If you're old enough to remember the '60s and '70s, you have some memory of car clocks that actually worked. Seems they worked when these vintage cars were new, but as the years passed, the ticking stopped, and so did the hands. We learned quickly not to depend on these seemingly archaic timepieces.
Why did vintage-car clocks quit, and what can we do to get them ticking again? Vintage tickers from the good old days weren't actually "electric" clocks at all. In most Fords, they were electro-mechanical wind-up clocks with electric solenoid rewind. If you remember their operation, car clocks ticked just like the Big Ben on your nightstand. They ticked away, punctuated by the occasional "click" that most of us never paid attention to. We noticed this mostly while sitting in the car back in the '60s, waiting for the parents to finish a shopping trip. Along with the din of traffic, slamming car doors, spinning starters, and your burping kid brother in the back seat was the sound of a ticking clock, punctuated by the occasional "click." It was subtle, yet certain.
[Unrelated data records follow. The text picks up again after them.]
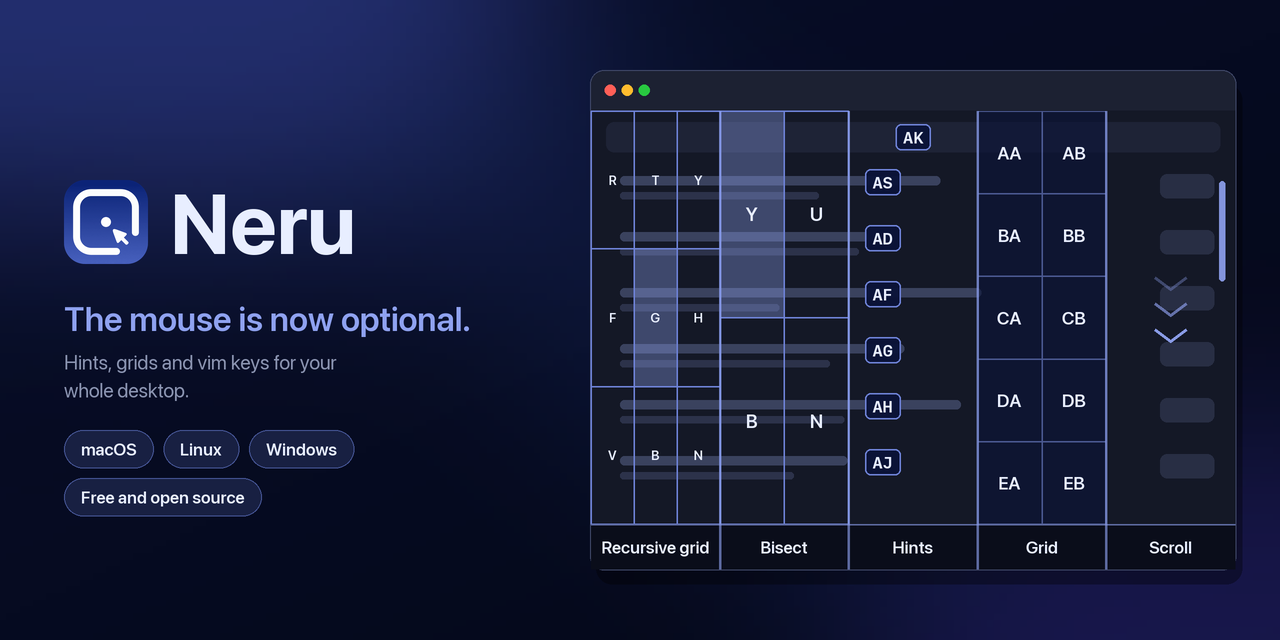
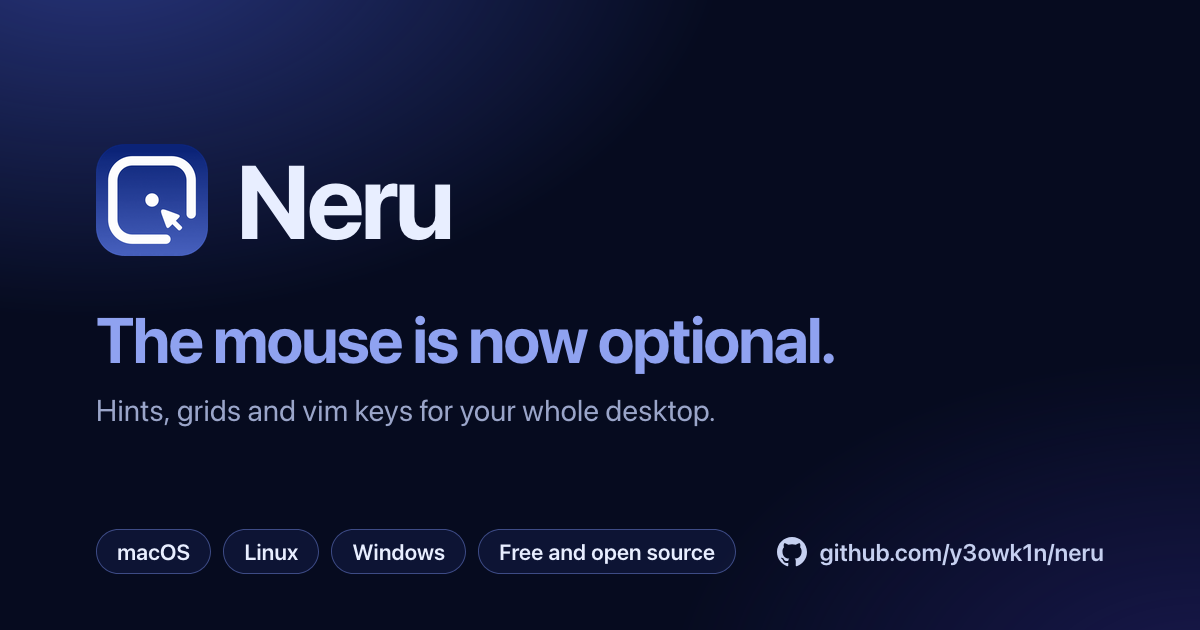
docs(website): use a cleaner social preview card (#1724)

diff --git a/website/scripts/og-card.html b/website/scripts/og-card.html
@@ -1,0 +1,117 @@
+<!doctype html>
+<!-- The social preview card. Regenerate public/og.png with a 1200x630 browser
+     screenshot, run from website/, for example with headless Firefox:
+     firefox --headless --window-size=1200,630 --screenshot public/og.png file://$PWD/scripts/og-card.html -->
+<html lang="en">
+  <head>
+    <meta charset="utf-8" />
+    <style>
+      html,
+      body {
+        margin: 0;
+        width: 1200px;
+        height: 630px;
+        overflow: hidden;
+      }
+      body {
+        position: relative;
+        display: flex;
+        flex-direction: column;
+        justify-content: center;
+        padding: 0 96px 64px;
+        box-sizing: border-box;
+        font-family: -apple-system, BlinkMacSystemFont, 'SF Pro Display', system-ui, sans-serif;
+        color: #e8eeff;
+        background:
+          radial-gradient(900px 560px at 8% -12%, rgb(42 56 132 / 0.95), transparent 70%),
+          radial-gradient(760px 480px at 100% 110%, rgb(32 30 96 / 0.7), transparent 70%),
+          #060b1f;
+        -webkit-font-smoothing: antialiased;
+      }
+      .brand {
+        display: flex;
+        align-items: center;
+        gap: 28px;
+      }
+      .brand img {
+        width: 112px;
+        height: 112px;
+        border-radius: 26px;
+      }
+      .brand span {
+        font-size: 104px;
+        font-weight: 700;
+        letter-spacing: -0.035em;
+      }
+      h1 {
+        margin: 44px 0 0;
+        font-size: 64px;
+        line-height: 1.05;
+        font-weight: 700;
+        letter-spacing: -0.03em;
+        color: #8fa2f0;
+      }
+      p {
+        margin: 18px 0 0;
+        font-size: 30px;
+        color: #9aa5c9;
+      }
+      /* The bottom row lists the platforms Neru runs on and links its source. */
+      .foot {
+        position: absolute;
+        left: 96px;
+        right: 96px;
+        bottom: 56px;
+        display: flex;
+        align-items: center;
+        justify-content: space-between;
+      }
+      .chips {
+        display: flex;
+        gap: 12px;
+      }
+      .chips span {
+        padding: 8px 20px;
+        border: 1.5px solid rgb(110 130 214 / 0.5);
+        border-radius: 999px;
+        background: rgb(20 30 70 / 0.55);
+        font-size: 22px;
+        font-weight: 600;
+      }
+      .repo {
+        display: flex;
+        align-items: center;
+        gap: 12px;
+        font-size: 24px;
+        font-weight: 600;
+        color: #c6d0f0;
+      }
+      .repo svg {
+        width: 30px;
+        height: 30px;
+        fill: currentColor;
+      }
+    </style>
+  </head>
+  <body>
+    <div class="brand">
+      <img src="../src/assets/neru-appicon.png" alt="" />
+      <span>Neru</span>
+    </div>
+    <h1>The mouse is now optional.</h1>
+    <p>Hints, grids and vim keys for your whole desktop.</p>
+
+    <div class="foot">
+      <div class="chips">
+        <span>macOS</span>
+        <span>Linux</span>
+        <span>Windows</span>
+        <span>Free and open source</span>
+      </div>
+      <div class="repo">
+        <svg viewBox="0 0 16 16" aria-hidden="true"><path d="M8 0C3.58 0 0 3.58 0 8c0 3.54 2.29 6.53 5.47 7.59.4.07.55-.17.55-.38 0-.19-.01-.82-.01-1.49-2.01.37-2.53-.49-2.69-.94-.09-.23-.48-.94-.82-1.13-.28-.15-.68-.52-.01-.53.63-.01 1.08.58 1.23.82.72 1.21 1.87.87 2.33.66.07-.52.28-.87.51-1.07-1.78-.2-3.64-.89-3.64-3.95 0-.87.31-1.59.82-2.15-.08-.2-.36-1.02.08-2.12 0 0 .67-.21 2.2.82.64-.18 1.32-.27 2-.27.68 0 1.36.09 2 .27 1.53-1.04 2.2-.82 2.2-.82.44 1.1.16 1.92.08 2.12.51.56.82 1.27.82 2.15 0 3.07-1.87 3.75-3.65 3.95.29.25.54.73.54 1.48 0 1.07-.01 1.93-.01 2.2 0 .21.15.46.55.38A8.013 8.013 0 0016 8c0-4.42-3.58-8-8-8z"/></svg>
+        github.com/y3owk1n/neru
+      </div>
+    </div>
+  </body>
+</html>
However, if having a ticking clock without the occasional "click" doesn't matter to you, you may opt for a quartz clock movement from Mustangs Etc. The quartz movement uses very little power and is smooth, with no ticking or clicking. It is most certainly silent. When you've had enough maintenance required to achieve the occasional click, slip an affordable quartz movement into your vintage-car clock.
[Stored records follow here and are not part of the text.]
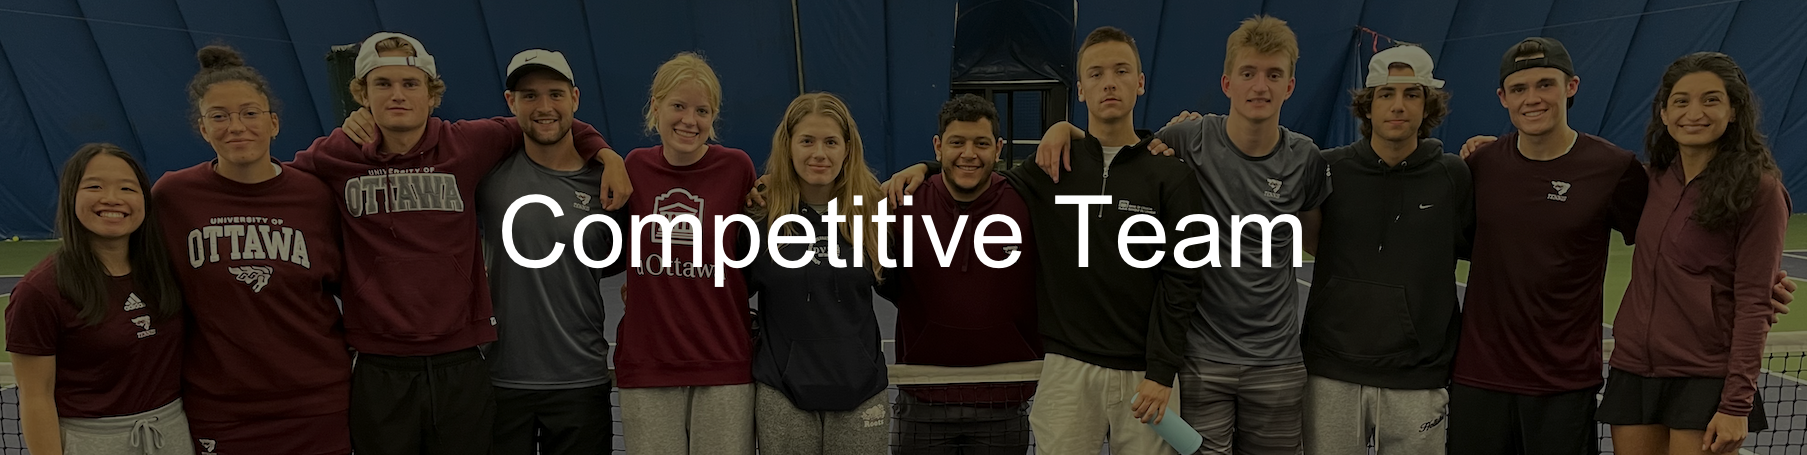
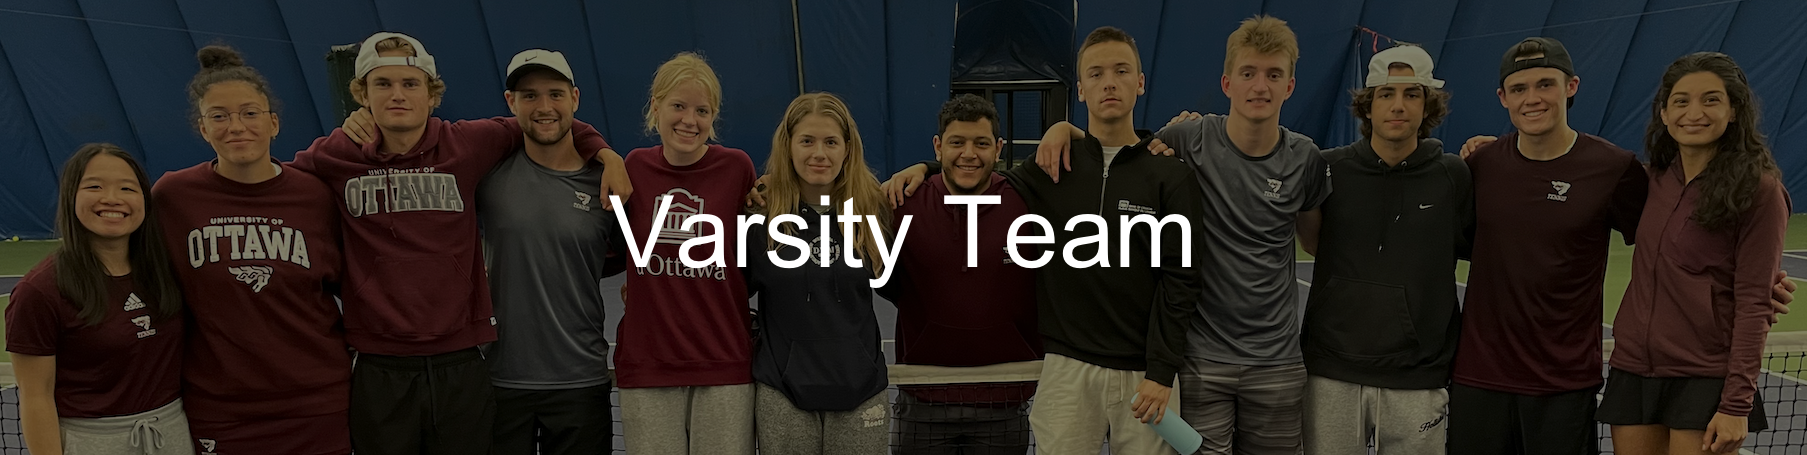
Update file name and font size

Changed region(s): [[0.2789, 0.4308, 0.7438, 0.6462]]

diff --git a/src/fr/varsityFR.html b/src/fr/varsityFR.html
@@ -24,7 +24,7 @@
 				<img src="../images/logoV2.jpg" width="30" height="30" alt="">
 			</a>
 			<a href="indexFR.html">Accueil</a>
-			<a href="rosterFR.html" class="active">Équipe interuniversitaire</a>
+			<a href="varsityFR.html" class="active">Équipe interuniversitaire</a>
 			<a href="recreationalFR.html">Équipe récréative</a>
 			<a href="coachesFR.html">Entraîneurs</a>
 			<a href="execFR.html">Comité exécutif</a>
@@ -32,10 +32,10 @@
 			<a href="sponsorsFR.html">Sponsors</a>
 			<a href="outreachFR.html">Sensibilisation</a>
 			<a href="FAQFR.html">FAQ</a>
-			<a style="float:right;" href="rosterFR.html">
+			<a style="float:right;" href="varsityFR.html">
 				<img src="../images/fr.png" width="25" height="25" alt="">
 			</a>
-			<a style="float:right;" href="../roster.html">
+			<a style="float:right;" href="../varsity.html">
 				<img src="../images/en.png" width="25" height="25" alt="">
 			</a>
 			<a href="javascript:void(0);" class="nav-icon" onclick="navigationBar()">

diff --git a/src/varsity.html b/src/varsity.html
@@ -24,7 +24,7 @@
 				<img src="images/logoV2.jpg" width="30" height="30" alt="">
 			</a>
 			<a href="index.html">Home</a>
-			<a href="roster.html" class="active">Varsity Team</a>
+			<a href="varsity.html" class="active">Varsity Team</a>
 			<a href="recreational.html">Recreational Team</a>
 			<a href="coaches.html">Coaches</a>
 			<a href="exec.html">Executive Team</a>
@@ -32,10 +32,10 @@
 			<a href="sponsors.html">Sponsors</a>
 			<a href="outreach.html">Outreach</a>
 			<a href="FAQ.html">FAQ</a>
-			<a style="float:right;" href="./fr/rosterFR.html">
+			<a style="float:right;" href="./fr/varsityFR.html">
 				<img src="images/fr.png" width="25" height="25" alt="">
 			</a>
-			<a style="float:right;" href="./roster.html">
+			<a style="float:right;" href="./varsity.html">
 				<img src="images/en.png" width="25" height="25" alt="">
 			</a>
 			<a href="javascript:void(0);" class="nav-icon" onclick="navigationBar()">

diff --git a/src/css/style.css b/src/css/style.css
@@ -1,3 +1,9 @@
+* {
+    font-family: Roboto, sans-serif;
+}
+
+
+
 /* Set a fixed height for the role section */
 .col-md-3 h5 {
     height: 10px !important;
@@ -18,6 +24,7 @@ body {
     overflow-x: hidden;
     /* Hide scrollbars */
     background-color: #f9f9f9;
+
 }
 
 .text_center {
@@ -125,7 +132,7 @@ ol>li:before {
 
 p {
     text-align: justify;
-    font-size: 16px;
+    font-size: 18px;
 }
 
 a {
@@ -145,6 +152,7 @@ button:hover {
     margin-left: 4%;
     margin-right: 4%;
     margin-bottom: 3%;
+    padding: 10px
 }
 
 .iframe {

diff --git a/src/fr/recreationalFR.html b/src/fr/recreationalFR.html
@@ -24,7 +24,7 @@
                 <img src="../images/logoV2.jpg" width="30" height="30" alt="">
             </a>
             <a href="indexFR.html">Accueil</a>
-            <a href="rosterFR.html">Équipe interuniversitaire</a>
+            <a href="varsityFR.html">Équipe interuniversitaire</a>
             <a href="recreationalFR.html" class="active">Équipe récréative</a>
             <a href="coachesFR.html">Entraîneurs</a>
             <a href="execFR.html">Comité exécutif</a>

diff --git a/src/recreational.html b/src/recreational.html
@@ -25,7 +25,7 @@
                 <img src="images/logoV2.jpg" width="30" height="30" alt="">
             </a>
             <a href="index.html">Home</a>
-            <a href="roster.html">Varsity Team</a>
+            <a href="varsity.html">Varsity Team</a>
             <a href="recreational.html" class="active">Recreational Team</a>
             <a href="coaches.html">Coaches</a>
             <a href="exec.html">Executive Team</a>

diff --git a/src/fr/coachesFR.html b/src/fr/coachesFR.html
@@ -25,7 +25,7 @@
 				<img src="../images/logoV2.jpg" width="30" height="30" alt="">
 			</a>
 			<a href="indexFR.html">Accueil</a>
-			<a href="rosterFR.html">Équipe interuniversitaire</a>
+			<a href="varsityFR.html">Équipe interuniversitaire</a>
 			<a href="recreationalFR.html">Équipe récréative</a>
 			<a href="coachesFR.html" class="active">Entraîneurs</a>
 			<a href="execFR.html">Comité exécutif</a>

diff --git a/src/fr/execFR.html b/src/fr/execFR.html
@@ -24,7 +24,7 @@
 				<img src="../images/logoV2.jpg" width="30" height="30" alt="">
 			</a>
 			<a href="indexFR.html">Accueil</a>
-			<a href="rosterFR.html">Équipe interuniversitaire</a>
+			<a href="varsityFR.html">Équipe interuniversitaire</a>
 			<a href="recreationalFR.html">Équipe récréative</a>
 			<a href="coachesFR.html">Entraîneurs</a>
 			<a href="execFR.html" class="active">Comité exécutif</a>

diff --git a/src/fr/indexFR.html b/src/fr/indexFR.html
@@ -26,7 +26,7 @@
 				<img src="../images/logoV2.jpg" width="30" height="30" alt="">
 			</a>
 			<a href="indexFR.html" class="active">Accueil</a>
-			<a href="rosterFR.html">Équipe interuniversitaire</a>
+			<a href="varsityFR.html">Équipe interuniversitaire</a>
 			<a href="recreationalFR.html">Équipe récréative</a>
 			<a href="coachesFR.html">Entraîneurs</a>
 			<a href="execFR.html">Comité exécutif</a>

diff --git a/src/fr/FAQFR.html b/src/fr/FAQFR.html
@@ -24,7 +24,7 @@
 				<img src="../images/logoV2.jpg" width="30" height="30" alt="">
 			</a>
 			<a href="indexFR.html">Accueil</a>
-			<a href="rosterFR.html">Équipe interuniversitaire</a>
+			<a href="varsityFR.html">Équipe interuniversitaire</a>
 			<a href="recreationalFR.html">Équipe récréative</a>
 			<a href="coachesFR.html">Entraîneurs</a>
 			<a href="execFR.html">Comité exécutif</a>

diff --git a/src/fr/documentsFR.html b/src/fr/documentsFR.html
@@ -24,7 +24,7 @@
 				<img src="../images/logoV2.jpg" width="30" height="30" alt="">
 			</a>
 			<a href="indexFR.html">Accueil</a>
-			<a href="rosterFR.html">Équipe interuniversitaire</a>
+			<a href="varsityFR.html">Équipe interuniversitaire</a>
 			<a href="recreationalFR.html">Équipe récréative</a>
 			<a href="coachesFR.html">Entraîneurs</a>
 			<a href="execFR.html">Comité exécutif</a>

diff --git a/src/fr/outreachFR.html b/src/fr/outreachFR.html
@@ -24,7 +24,7 @@
 				<img src="../images/logoV2.jpg" width="30" height="30" alt="">
 			</a>
 			<a href="indexFR.html">Accueil</a>
-			<a href="rosterFR.html">Équipe interuniversitaire</a>
+			<a href="varsityFR.html">Équipe interuniversitaire</a>
 			<a href="recreationalFR.html">Équipe récréative</a>
 			<a href="coachesFR.html">Entraîneurs</a>
 			<a href="execFR.html">Comité exécutif</a>

diff --git a/src/fr/sponsorsFR.html b/src/fr/sponsorsFR.html
@@ -24,7 +24,7 @@
 				<img src="../images/logoV2.jpg" width="30" height="30" alt="">
 			</a>
 			<a href="indexFR.html">Accueil</a>
-			<a href="rosterFR.html">Équipe interuniversitaire</a>
+			<a href="varsityFR.html">Équipe interuniversitaire</a>
 			<a href="recreationalFR.html">Équipe récréative</a>
 			<a href="coachesFR.html">Entraîneurs</a>
 			<a href="execFR.html">Comité exécutif</a>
Garrett Marks of Mustangs Etc. shows us how to install a quartz movement in a '65-'66 Mustang Rally-Pac. Although the Rally-Pac differs from Mustang clocks that followed, the basic principles of the swap are the same.